» Your goal
Quote the data below in full, minus the images.

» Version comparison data
==============================

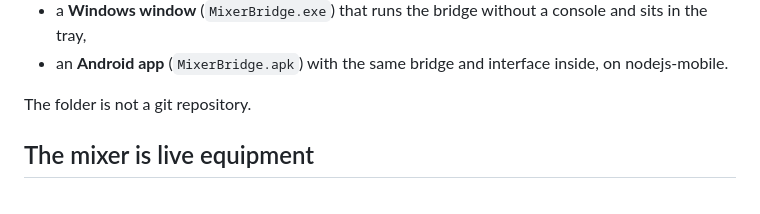
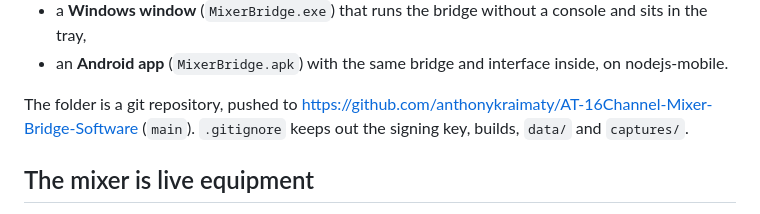
Before and after one commit to anthonykraimaty/AT-16Channel-Mixer-Bridge-Software, a Markdown page: CLAUDE.md, the part around the change. GitHub-like rendering.

Commit message:
CLAUDE.md: note the repository

```diff
--- a/CLAUDE.md
+++ b/CLAUDE.md
@@ -18,7 +18,9 @@ disliked its built-in web interface, a 5 MB canvas/WASM page. This project is:
 - an **Android app** (`MixerBridge.apk`) with the same bridge and interface
   inside, on nodejs-mobile.
 
-The folder is not a git repository.
+The folder is a git repository, pushed to
+https://github.com/anthonykraimaty/AT-16Channel-Mixer-Bridge-Software (`main`).
+`.gitignore` keeps out the signing key, builds, `data/` and `captures/`.
 
 ## The mixer is live equipment
 
```
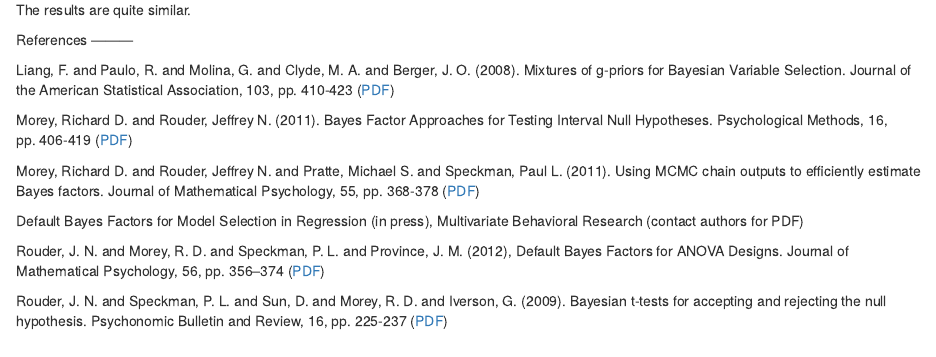
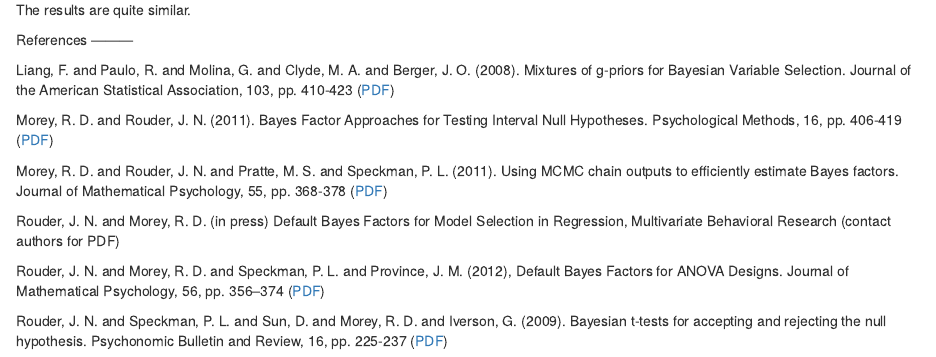
Before and after one commit to richarddmorey/BayesFactor, an R Markdown document (pkg/BayesFactorPCL/inst/doc/index.Rmd): the page in a window 1100 px wide, from 5050 px down. Rendered offline with R 4.5, knitr and Pandoc, with nearby package versions; code that draws random numbers runs with fixed seeds of ours; some code elsewhere in the file could not run offline.

Commit message:
edited some webpage stuff
git-svn-id: svn://svn.r-forge.r-project.org/svnroot/bayesfactorpcl@266 edb9625f-4e0d-4859-8d74-9fd3b1da38cb

```diff
--- a/pkg/BayesFactorPCL/inst/doc/index.Rmd
+++ b/pkg/BayesFactorPCL/inst/doc/index.Rmd
@@ -426,13 +426,13 @@ References
 Liang, F. and Paulo, R. and Molina, G. and Clyde, M. A. and Berger, J. O. (2008). Mixtures of g-priors for Bayesian Variable Selection. Journal of the American Statistical Association, 103, pp. 410-423 ([PDF](http://www.isds.duke.edu/courses/Spring09/sta244/Handouts/hyper-g.pdf))
 
 <a id="Moreyarea"></a>
-Morey, Richard D. and Rouder, Jeffrey N. (2011). Bayes Factor Approaches for Testing Interval Null Hypotheses. Psychological Methods, 16, pp. 406-419 ([PDF](http://drsmorey.org/bibtex/upload/Morey:Rouder:2011.pdf))
+Morey, R. D. and Rouder, J. N. (2011). Bayes Factor Approaches for Testing Interval Null Hypotheses. Psychological Methods, 16, pp. 406-419 ([PDF](http://drsmorey.org/bibtex/upload/Morey:Rouder:2011.pdf))
 
 <a id="MoreyMCMC"></a>
-Morey, Richard D. and Rouder, Jeffrey N. and Pratte, Michael S. and Speckman, Paul L. (2011). Using MCMC chain outputs to efficiently estimate Bayes factors. Journal of Mathematical Psychology, 55, pp. 368-378 ([PDF](http://drsmorey.org/bibtex/upload/Morey:etal:2011a.pdf))
+Morey, R. D. and Rouder, J. N. and Pratte, M. S. and Speckman, P. L. (2011). Using MCMC chain outputs to efficiently estimate Bayes factors. Journal of Mathematical Psychology, 55, pp. 368-378 ([PDF](http://drsmorey.org/bibtex/upload/Morey:etal:2011a.pdf))
 
 <a id="Rouderregression"></a>
-Default Bayes Factors for Model Selection in Regression (in press), Multivariate Behavioral Research (contact authors for PDF)
+Rouder, J. N. and Morey, R. D. (in press) Default Bayes Factors for Model Selection in Regression, Multivariate Behavioral Research (contact authors for PDF)
 
 <a id="RouderANOVA"></a>
 Rouder, J. N. and Morey, R. D. and Speckman, P. L. and Province, J. M. (2012), Default Bayes Factors for ANOVA Designs. Journal of Mathematical Psychology, 56, pp. 356–374 ([PDF](http://pcl.missouri.edu/sites/default/files/Rouder.JMP_.2012.pdf))
```
Also changed, not shown: 1 other file.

==============================

» Solution for this task
Before and after one commit to anthonykraimaty/AT-16Channel-Mixer-Bridge-Software, a Markdown page: CLAUDE.md, the part around the change. GitHub-like rendering.

Commit message:
CLAUDE.md: note the repository

```diff
--- a/CLAUDE.md
+++ b/CLAUDE.md
@@ -18,7 +18,9 @@ disliked its built-in web interface, a 5 MB canvas/WASM page. This project is:
 - an **Android app** (`MixerBridge.apk`) with the same bridge and interface
   inside, on nodejs-mobile.
 
-The folder is not a git repository.
+The folder is a git repository, pushed to
+https://github.com/anthonykraimaty/AT-16Channel-Mixer-Bridge-Software (`main`).
+`.gitignore` keeps out the signing key, builds, `data/` and `captures/`.
 
 ## The mixer is live equipment
 
```
Before and after one commit to richarddmorey/BayesFactor, an R Markdown document (pkg/BayesFactorPCL/inst/doc/index.Rmd): the page in a window 1100 px wide, from 5050 px down. Rendered offline with R 4.5, knitr and Pandoc, with nearby package versions; code that draws random numbers runs with fixed seeds of ours; some code elsewhere in the file could not run offline.

Commit message:
edited some webpage stuff
git-svn-id: svn://svn.r-forge.r-project.org/svnroot/bayesfactorpcl@266 edb9625f-4e0d-4859-8d74-9fd3b1da38cb

```diff
--- a/pkg/BayesFactorPCL/inst/doc/index.Rmd
+++ b/pkg/BayesFactorPCL/inst/doc/index.Rmd
@@ -426,13 +426,13 @@ References
 Liang, F. and Paulo, R. and Molina, G. and Clyde, M. A. and Berger, J. O. (2008). Mixtures of g-priors for Bayesian Variable Selection. Journal of the American Statistical Association, 103, pp. 410-423 ([PDF](http://www.isds.duke.edu/courses/Spring09/sta244/Handouts/hyper-g.pdf))
 
 <a id="Moreyarea"></a>
-Morey, Richard D. and Rouder, Jeffrey N. (2011). Bayes Factor Approaches for Testing Interval Null Hypotheses. Psychological Methods, 16, pp. 406-419 ([PDF](http://drsmorey.org/bibtex/upload/Morey:Rouder:2011.pdf))
+Morey, R. D. and Rouder, J. N. (2011). Bayes Factor Approaches for Testing Interval Null Hypotheses. Psychological Methods, 16, pp. 406-419 ([PDF](http://drsmorey.org/bibtex/upload/Morey:Rouder:2011.pdf))
 
 <a id="MoreyMCMC"></a>
-Morey, Richard D. and Rouder, Jeffrey N. and Pratte, Michael S. and Speckman, Paul L. (2011). Using MCMC chain outputs to efficiently estimate Bayes factors. Journal of Mathematical Psychology, 55, pp. 368-378 ([PDF](http://drsmorey.org/bibtex/upload/Morey:etal:2011a.pdf))
+Morey, R. D. and Rouder, J. N. and Pratte, M. S. and Speckman, P. L. (2011). Using MCMC chain outputs to efficiently estimate Bayes factors. Journal of Mathematical Psychology, 55, pp. 368-378 ([PDF](http://drsmorey.org/bibtex/upload/Morey:etal:2011a.pdf))
 
 <a id="Rouderregression"></a>
-Default Bayes Factors for Model Selection in Regression (in press), Multivariate Behavioral Research (contact authors for PDF)
+Rouder, J. N. and Morey, R. D. (in press) Default Bayes Factors for Model Selection in Regression, Multivariate Behavioral Research (contact authors for PDF)
 
 <a id="RouderANOVA"></a>
 Rouder, J. N. and Morey, R. D. and Speckman, P. L. and Province, J. M. (2012), Default Bayes Factors for ANOVA Designs. Journal of Mathematical Psychology, 56, pp. 356–374 ([PDF](http://pcl.missouri.edu/sites/default/files/Rouder.JMP_.2012.pdf))
```
Also changed, not shown: 1 other file.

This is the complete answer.